From the data below, restate every line word for word.

__GIVEN INFORMATION__
* * *

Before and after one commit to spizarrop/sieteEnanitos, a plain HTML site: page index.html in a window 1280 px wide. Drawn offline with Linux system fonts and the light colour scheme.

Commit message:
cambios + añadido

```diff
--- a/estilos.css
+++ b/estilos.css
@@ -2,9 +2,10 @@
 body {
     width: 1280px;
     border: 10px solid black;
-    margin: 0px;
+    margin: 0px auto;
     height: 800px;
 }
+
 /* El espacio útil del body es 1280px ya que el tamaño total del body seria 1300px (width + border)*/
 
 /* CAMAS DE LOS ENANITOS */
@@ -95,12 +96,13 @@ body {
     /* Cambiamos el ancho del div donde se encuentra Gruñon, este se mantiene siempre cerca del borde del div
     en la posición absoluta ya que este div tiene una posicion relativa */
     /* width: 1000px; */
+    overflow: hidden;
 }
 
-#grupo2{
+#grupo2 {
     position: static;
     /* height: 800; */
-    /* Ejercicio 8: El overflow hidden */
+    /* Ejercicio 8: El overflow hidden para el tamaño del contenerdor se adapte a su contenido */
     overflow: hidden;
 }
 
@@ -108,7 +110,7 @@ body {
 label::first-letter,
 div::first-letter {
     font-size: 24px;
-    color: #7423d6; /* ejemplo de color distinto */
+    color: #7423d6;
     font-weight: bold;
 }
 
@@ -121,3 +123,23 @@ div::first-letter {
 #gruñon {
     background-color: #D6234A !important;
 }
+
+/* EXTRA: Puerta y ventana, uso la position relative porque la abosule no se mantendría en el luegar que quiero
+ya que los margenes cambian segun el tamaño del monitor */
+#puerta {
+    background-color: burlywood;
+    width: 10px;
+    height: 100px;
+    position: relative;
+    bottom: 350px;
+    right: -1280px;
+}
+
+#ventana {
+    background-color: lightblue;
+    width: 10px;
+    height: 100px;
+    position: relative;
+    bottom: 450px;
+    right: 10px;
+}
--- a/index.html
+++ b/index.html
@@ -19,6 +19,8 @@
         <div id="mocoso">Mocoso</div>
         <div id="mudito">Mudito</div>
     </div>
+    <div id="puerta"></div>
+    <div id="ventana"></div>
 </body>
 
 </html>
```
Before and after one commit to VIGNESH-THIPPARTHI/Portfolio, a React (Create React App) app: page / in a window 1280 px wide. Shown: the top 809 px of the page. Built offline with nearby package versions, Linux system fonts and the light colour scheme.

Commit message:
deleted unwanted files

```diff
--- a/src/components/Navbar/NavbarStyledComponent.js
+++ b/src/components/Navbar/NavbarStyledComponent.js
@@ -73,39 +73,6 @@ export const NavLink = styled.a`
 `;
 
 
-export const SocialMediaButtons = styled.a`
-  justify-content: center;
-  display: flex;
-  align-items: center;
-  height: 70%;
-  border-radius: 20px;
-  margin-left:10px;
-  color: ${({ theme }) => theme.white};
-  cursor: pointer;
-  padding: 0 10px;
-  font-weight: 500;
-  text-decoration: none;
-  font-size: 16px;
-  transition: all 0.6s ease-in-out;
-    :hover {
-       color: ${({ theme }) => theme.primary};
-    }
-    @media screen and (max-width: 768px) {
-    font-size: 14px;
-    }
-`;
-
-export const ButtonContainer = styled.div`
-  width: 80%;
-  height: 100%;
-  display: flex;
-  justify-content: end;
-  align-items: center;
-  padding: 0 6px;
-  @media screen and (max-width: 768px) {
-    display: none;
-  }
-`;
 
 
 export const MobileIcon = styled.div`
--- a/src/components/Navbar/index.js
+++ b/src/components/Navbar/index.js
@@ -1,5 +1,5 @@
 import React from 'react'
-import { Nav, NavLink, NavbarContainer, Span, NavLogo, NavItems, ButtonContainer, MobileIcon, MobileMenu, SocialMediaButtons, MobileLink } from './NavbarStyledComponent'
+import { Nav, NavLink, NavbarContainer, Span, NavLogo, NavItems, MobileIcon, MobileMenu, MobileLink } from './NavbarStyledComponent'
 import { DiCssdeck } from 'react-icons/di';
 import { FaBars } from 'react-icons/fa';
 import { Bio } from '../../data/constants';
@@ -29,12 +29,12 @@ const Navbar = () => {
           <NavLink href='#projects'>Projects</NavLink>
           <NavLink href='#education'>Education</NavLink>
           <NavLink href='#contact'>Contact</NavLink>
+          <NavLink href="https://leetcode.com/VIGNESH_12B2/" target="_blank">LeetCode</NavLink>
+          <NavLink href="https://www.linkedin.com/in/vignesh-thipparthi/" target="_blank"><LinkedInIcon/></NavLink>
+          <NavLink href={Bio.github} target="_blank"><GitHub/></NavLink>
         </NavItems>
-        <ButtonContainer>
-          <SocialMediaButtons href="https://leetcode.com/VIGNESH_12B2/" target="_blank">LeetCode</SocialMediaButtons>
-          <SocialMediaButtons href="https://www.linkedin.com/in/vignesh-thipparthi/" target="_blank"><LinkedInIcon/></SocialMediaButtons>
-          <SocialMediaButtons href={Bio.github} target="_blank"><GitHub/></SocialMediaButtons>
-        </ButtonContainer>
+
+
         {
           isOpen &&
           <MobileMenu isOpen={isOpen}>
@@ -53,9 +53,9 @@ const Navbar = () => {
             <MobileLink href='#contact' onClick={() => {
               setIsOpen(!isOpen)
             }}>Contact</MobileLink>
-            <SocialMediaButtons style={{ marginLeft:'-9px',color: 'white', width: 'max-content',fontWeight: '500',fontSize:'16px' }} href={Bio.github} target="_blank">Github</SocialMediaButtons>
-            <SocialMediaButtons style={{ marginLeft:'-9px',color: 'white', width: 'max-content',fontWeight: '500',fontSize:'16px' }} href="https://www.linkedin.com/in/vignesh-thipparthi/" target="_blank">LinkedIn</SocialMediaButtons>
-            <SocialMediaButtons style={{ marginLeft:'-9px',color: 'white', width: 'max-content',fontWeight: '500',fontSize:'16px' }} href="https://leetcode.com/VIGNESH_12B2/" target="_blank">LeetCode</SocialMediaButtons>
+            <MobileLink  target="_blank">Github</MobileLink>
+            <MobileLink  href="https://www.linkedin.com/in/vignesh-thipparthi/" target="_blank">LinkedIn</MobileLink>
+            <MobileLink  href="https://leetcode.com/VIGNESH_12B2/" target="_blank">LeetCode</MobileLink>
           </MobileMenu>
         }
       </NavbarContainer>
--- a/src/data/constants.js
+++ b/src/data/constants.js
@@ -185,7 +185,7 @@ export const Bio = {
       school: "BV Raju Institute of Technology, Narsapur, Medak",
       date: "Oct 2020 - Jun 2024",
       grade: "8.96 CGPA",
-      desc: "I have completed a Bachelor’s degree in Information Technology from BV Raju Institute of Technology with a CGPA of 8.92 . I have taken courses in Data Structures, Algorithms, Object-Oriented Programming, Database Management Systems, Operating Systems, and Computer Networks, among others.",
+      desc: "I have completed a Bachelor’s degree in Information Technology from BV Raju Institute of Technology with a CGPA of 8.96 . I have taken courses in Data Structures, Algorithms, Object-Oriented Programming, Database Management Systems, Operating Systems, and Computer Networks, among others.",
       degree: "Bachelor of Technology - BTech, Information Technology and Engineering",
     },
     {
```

* * *

__TASK RESPONSE__
Before and after one commit to spizarrop/sieteEnanitos, a plain HTML site: page index.html in a window 1280 px wide. Drawn offline with Linux system fonts and the light colour scheme.

Commit message:
cambios + añadido

```diff
--- a/estilos.css
+++ b/estilos.css
@@ -2,9 +2,10 @@
 body {
     width: 1280px;
     border: 10px solid black;
-    margin: 0px;
+    margin: 0px auto;
     height: 800px;
 }
+
 /* El espacio útil del body es 1280px ya que el tamaño total del body seria 1300px (width + border)*/
 
 /* CAMAS DE LOS ENANITOS */
@@ -95,12 +96,13 @@ body {
     /* Cambiamos el ancho del div donde se encuentra Gruñon, este se mantiene siempre cerca del borde del div
     en la posición absoluta ya que este div tiene una posicion relativa */
     /* width: 1000px; */
+    overflow: hidden;
 }
 
-#grupo2{
+#grupo2 {
     position: static;
     /* height: 800; */
-    /* Ejercicio 8: El overflow hidden */
+    /* Ejercicio 8: El overflow hidden para el tamaño del contenerdor se adapte a su contenido */
     overflow: hidden;
 }
 
@@ -108,7 +110,7 @@ body {
 label::first-letter,
 div::first-letter {
     font-size: 24px;
-    color: #7423d6; /* ejemplo de color distinto */
+    color: #7423d6;
     font-weight: bold;
 }
 
@@ -121,3 +123,23 @@ div::first-letter {
 #gruñon {
     background-color: #D6234A !important;
 }
+
+/* EXTRA: Puerta y ventana, uso la position relative porque la abosule no se mantendría en el luegar que quiero
+ya que los margenes cambian segun el tamaño del monitor */
+#puerta {
+    background-color: burlywood;
+    width: 10px;
+    height: 100px;
+    position: relative;
+    bottom: 350px;
+    right: -1280px;
+}
+
+#ventana {
+    background-color: lightblue;
+    width: 10px;
+    height: 100px;
+    position: relative;
+    bottom: 450px;
+    right: 10px;
+}
--- a/index.html
+++ b/index.html
@@ -19,6 +19,8 @@
         <div id="mocoso">Mocoso</div>
         <div id="mudito">Mudito</div>
     </div>
+    <div id="puerta"></div>
+    <div id="ventana"></div>
 </body>
 
 </html>
```
Before and after one commit to VIGNESH-THIPPARTHI/Portfolio, a React (Create React App) app: page / in a window 1280 px wide. Shown: the top 809 px of the page. Built offline with nearby package versions, Linux system fonts and the light colour scheme.

Commit message:
deleted unwanted files

```diff
--- a/src/components/Navbar/NavbarStyledComponent.js
+++ b/src/components/Navbar/NavbarStyledComponent.js
@@ -73,39 +73,6 @@ export const NavLink = styled.a`
 `;
 
 
-export const SocialMediaButtons = styled.a`
-  justify-content: center;
-  display: flex;
-  align-items: center;
-  height: 70%;
-  border-radius: 20px;
-  margin-left:10px;
-  color: ${({ theme }) => theme.white};
-  cursor: pointer;
-  padding: 0 10px;
-  font-weight: 500;
-  text-decoration: none;
-  font-size: 16px;
-  transition: all 0.6s ease-in-out;
-    :hover {
-       color: ${({ theme }) => theme.primary};
-    }
-    @media screen and (max-width: 768px) {
-    font-size: 14px;
-    }
-`;
-
-export const ButtonContainer = styled.div`
-  width: 80%;
-  height: 100%;
-  display: flex;
-  justify-content: end;
-  align-items: center;
-  padding: 0 6px;
-  @media screen and (max-width: 768px) {
-    display: none;
-  }
-`;
 
 
 export const MobileIcon = styled.div`
--- a/src/components/Navbar/index.js
+++ b/src/components/Navbar/index.js
@@ -1,5 +1,5 @@
 import React from 'react'
-import { Nav, NavLink, NavbarContainer, Span, NavLogo, NavItems, ButtonContainer, MobileIcon, MobileMenu, SocialMediaButtons, MobileLink } from './NavbarStyledComponent'
+import { Nav, NavLink, NavbarContainer, Span, NavLogo, NavItems, MobileIcon, MobileMenu, MobileLink } from './NavbarStyledComponent'
 import { DiCssdeck } from 'react-icons/di';
 import { FaBars } from 'react-icons/fa';
 import { Bio } from '../../data/constants';
@@ -29,12 +29,12 @@ const Navbar = () => {
           <NavLink href='#projects'>Projects</NavLink>
           <NavLink href='#education'>Education</NavLink>
           <NavLink href='#contact'>Contact</NavLink>
+          <NavLink href="https://leetcode.com/VIGNESH_12B2/" target="_blank">LeetCode</NavLink>
+          <NavLink href="https://www.linkedin.com/in/vignesh-thipparthi/" target="_blank"><LinkedInIcon/></NavLink>
+          <NavLink href={Bio.github} target="_blank"><GitHub/></NavLink>
         </NavItems>
-        <ButtonContainer>
-          <SocialMediaButtons href="https://leetcode.com/VIGNESH_12B2/" target="_blank">LeetCode</SocialMediaButtons>
-          <SocialMediaButtons href="https://www.linkedin.com/in/vignesh-thipparthi/" target="_blank"><LinkedInIcon/></SocialMediaButtons>
-          <SocialMediaButtons href={Bio.github} target="_blank"><GitHub/></SocialMediaButtons>
-        </ButtonContainer>
+
+
         {
           isOpen &&
           <MobileMenu isOpen={isOpen}>
@@ -53,9 +53,9 @@ const Navbar = () => {
             <MobileLink href='#contact' onClick={() => {
               setIsOpen(!isOpen)
             }}>Contact</MobileLink>
-            <SocialMediaButtons style={{ marginLeft:'-9px',color: 'white', width: 'max-content',fontWeight: '500',fontSize:'16px' }} href={Bio.github} target="_blank">Github</SocialMediaButtons>
-            <SocialMediaButtons style={{ marginLeft:'-9px',color: 'white', width: 'max-content',fontWeight: '500',fontSize:'16px' }} href="https://www.linkedin.com/in/vignesh-thipparthi/" target="_blank">LinkedIn</SocialMediaButtons>
-            <SocialMediaButtons style={{ marginLeft:'-9px',color: 'white', width: 'max-content',fontWeight: '500',fontSize:'16px' }} href="https://leetcode.com/VIGNESH_12B2/" target="_blank">LeetCode</SocialMediaButtons>
+            <MobileLink  target="_blank">Github</MobileLink>
+            <MobileLink  href="https://www.linkedin.com/in/vignesh-thipparthi/" target="_blank">LinkedIn</MobileLink>
+            <MobileLink  href="https://leetcode.com/VIGNESH_12B2/" target="_blank">LeetCode</MobileLink>
           </MobileMenu>
         }
       </NavbarContainer>
--- a/src/data/constants.js
+++ b/src/data/constants.js
@@ -185,7 +185,7 @@ export const Bio = {
       school: "BV Raju Institute of Technology, Narsapur, Medak",
       date: "Oct 2020 - Jun 2024",
       grade: "8.96 CGPA",
-      desc: "I have completed a Bachelor’s degree in Information Technology from BV Raju Institute of Technology with a CGPA of 8.92 . I have taken courses in Data Structures, Algorithms, Object-Oriented Programming, Database Management Systems, Operating Systems, and Computer Networks, among others.",
+      desc: "I have completed a Bachelor’s degree in Information Technology from BV Raju Institute of Technology with a CGPA of 8.96 . I have taken courses in Data Structures, Algorithms, Object-Oriented Programming, Database Management Systems, Operating Systems, and Computer Networks, among others.",
       degree: "Bachelor of Technology - BTech, Information Technology and Engineering",
     },
     {
```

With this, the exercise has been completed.